Author + information
- Received October 16, 1987
- Revision received January 4, 1989
- Accepted January 13, 1989
- Published online July 1, 1989.
- Marcus A. Dewood, MD∗,
- Robert N. Notske, MD FACC,
- Ralph Berg Jr., MD FACC,
- John H. Ganji, MD FACC,
- Carroll S. Simpson, MD FACC,
- Michael L. Hinnen, MD FACC,
- Samuel L. Selinger, MD FACC and
- Lloyd D. Fisher, PhD FACC
- ↵∗Address for reprints: Marcus A. DeWood, MD, Division of Cardiology, Deaconess Medical Center, 800 West Fifth Avenue, Spokane, Washington 99204
To define the outcome of patients given medical or surgical therapy for Q wave myocardial infarction, 387 patients were followed up for 10 to 13 years (mean 11.4). On study entry the groups had similar distributions for variables such as mean age, gender, previous myocardial infarction, abnormal creatine kinase activity, area of infarction, number of vessels diseased and clinical classification. The hospital mortality rate of the medical versus surgical group was 11.5% (23 of 200) versus 5.8% (11 of 187) (p = 0.07). Early reperfusion (that is, ≤6 h) resulted in a lower mortality rate than did medical therapy—2% (2 of 100) versus 11.5% (23 of 200) (p < 0.05)—whereas the hospital mortality rate with late reperfusion was 10.3% (9 of 87). The long-term mortality rate of the medical and surgical groups was 41% (82 of 200) versus 27% (51 of 187) (p = 0.0007) with use of an adjusted Cox proportional hazards model.

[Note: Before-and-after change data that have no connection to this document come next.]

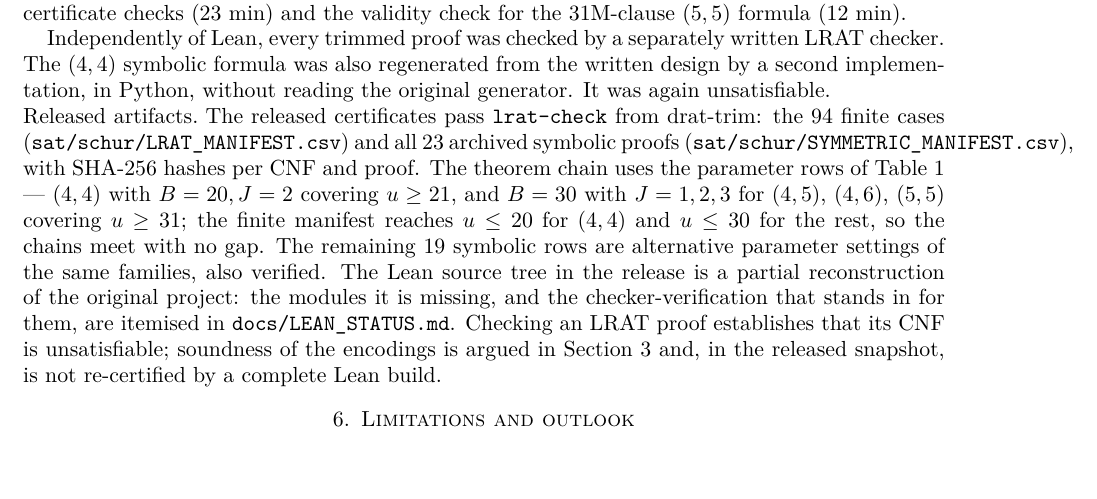
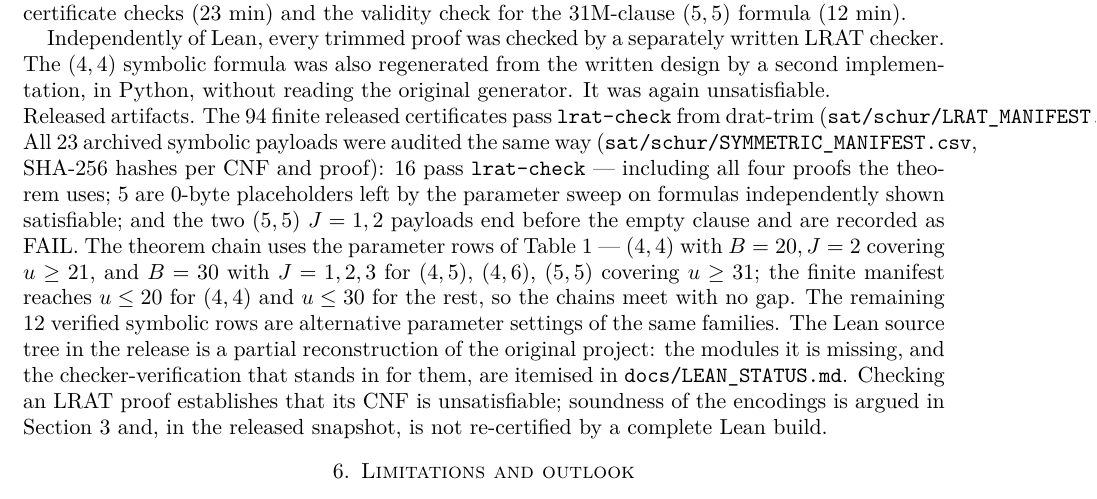
Before and after one commit to jerryj6/book-ramsey-schur, a LaTeX paper (paper/Schur_AhmedSchaal.tex): part of page 4 of 4, cut so that both start at the same text, the shorter picture padded with empty space. Compiled offline with pdfLaTeX.

Commit message:
Schur paper: report the symbolic audit honestly (16 PASS/5 SAT/2 incomplete); README: fix degree-bound and srg uniqueness claims

```diff
--- a/paper/Schur_AhmedSchaal.tex
+++ b/paper/Schur_AhmedSchaal.tex
@@ -279,17 +279,22 @@ also regenerated from the written design by a second implementation,
 in Python, without reading the original generator. It was again
 unsatisfiable.
 
-\paragraph{Released artifacts.} The released certificates pass
-\texttt{lrat-check} from drat-trim: the $94$ finite cases
-(\texttt{sat/schur/LRAT\_MANIFEST.csv}) and all $23$ archived
-symbolic proofs (\texttt{sat/schur/SYMMETRIC\_MANIFEST.csv}), with
-SHA-256 hashes per CNF and proof. The theorem chain uses the
+\paragraph{Released artifacts.} The $94$ finite released certificates
+pass \texttt{lrat-check} from drat-trim
+(\texttt{sat/schur/LRAT\_MANIFEST.csv}). All $23$ archived symbolic
+payloads were audited the same way
+(\texttt{sat/schur/SYMMETRIC\_MANIFEST.csv}, SHA-256 hashes per CNF
+and proof): $16$ pass \texttt{lrat-check} — including all four
+proofs the theorem uses; $5$ are $0$-byte placeholders left by the
+parameter sweep on formulas independently shown satisfiable; and the
+two $(5,5)$ $J=1,2$ payloads end before the empty clause and are
+recorded as FAIL. The theorem chain uses the
 parameter rows of Table~\ref{tab:sym} — $(4,4)$ with $B=20,J=2$
 covering $u\ge21$, and $B=30$ with $J=1,2,3$ for $(4,5)$, $(4,6)$,
 $(5,5)$ covering $u\ge31$; the finite manifest reaches $u\le20$ for
 $(4,4)$ and $u\le30$ for the rest, so the chains meet with no gap.
-The remaining $19$ symbolic rows are alternative parameter settings
-of the same families, also verified. The Lean
+The remaining $12$ verified symbolic rows are alternative parameter
+settings of the same families. The Lean
 source tree in the release is a partial reconstruction of the original
 project: the modules it is missing, and the checker-verification that
 stands in for them, are itemised in \texttt{docs/LEAN\_STATUS.md}.
```
Also changed, not shown: README.md, paper/Schur_AhmedSchaal.pdf.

In the survivors, the differences between medical and surgical groups in recurrent myocardial infarction, mortality associated with reinfarction and sudden death were prospectively followed and evaluated by the life table method. Recurrent myocardial infarction was not pre vented by surgical reperfusion or medical therapy (23% in both groups), however, the mortality rate in patients with recurrent infarction was higher in the medical therapy group—36.6% (15 of 41) versus 17.5% (7 of 40) (p = 0.04). The mortality difference did not depend on early or late surgical reperfusion. In the in-hospital survivors, the incidence of sudden death was 17.5% in the medical (31 of 177) versus 7.4% (13 of 176) in the surgical group (p = 0.01). This difference was much more pronounced in the early reperfusion group. Functional class was significantly lower than that for medical therapy in the early reperfusion but not the late reperfusion group.
Thus, in comparable groups given medical and surgical therapy for acute myocardial infarction and followed up for ≥10 years, surgical reperfusion appears to offer improved longevity in selected cases (when implemented early) but does not prevent recurrent myocardial infarction. The associated mortality with recurrent myocardial infarction is less as is the incidence of sudden death. Finally, lower functional class occurs most often in patients given early reperfusion.
☆ This study was supported in part by the Sacred Heart Medical Center Foundation, Spokane, Washington; Deaconess Medical Center Foundation, Spokane; The Spokane Eagles Lodge. Spokane and the Inland Empire Heart Research Foundation. Spokane. This work was presented in part at the 34th Annual Scientific Sessions of the American College of Cardiology, Anaheim, California, March 1985
- Received October 16, 1987.
- Revision received January 4, 1989.
- Accepted January 13, 1989.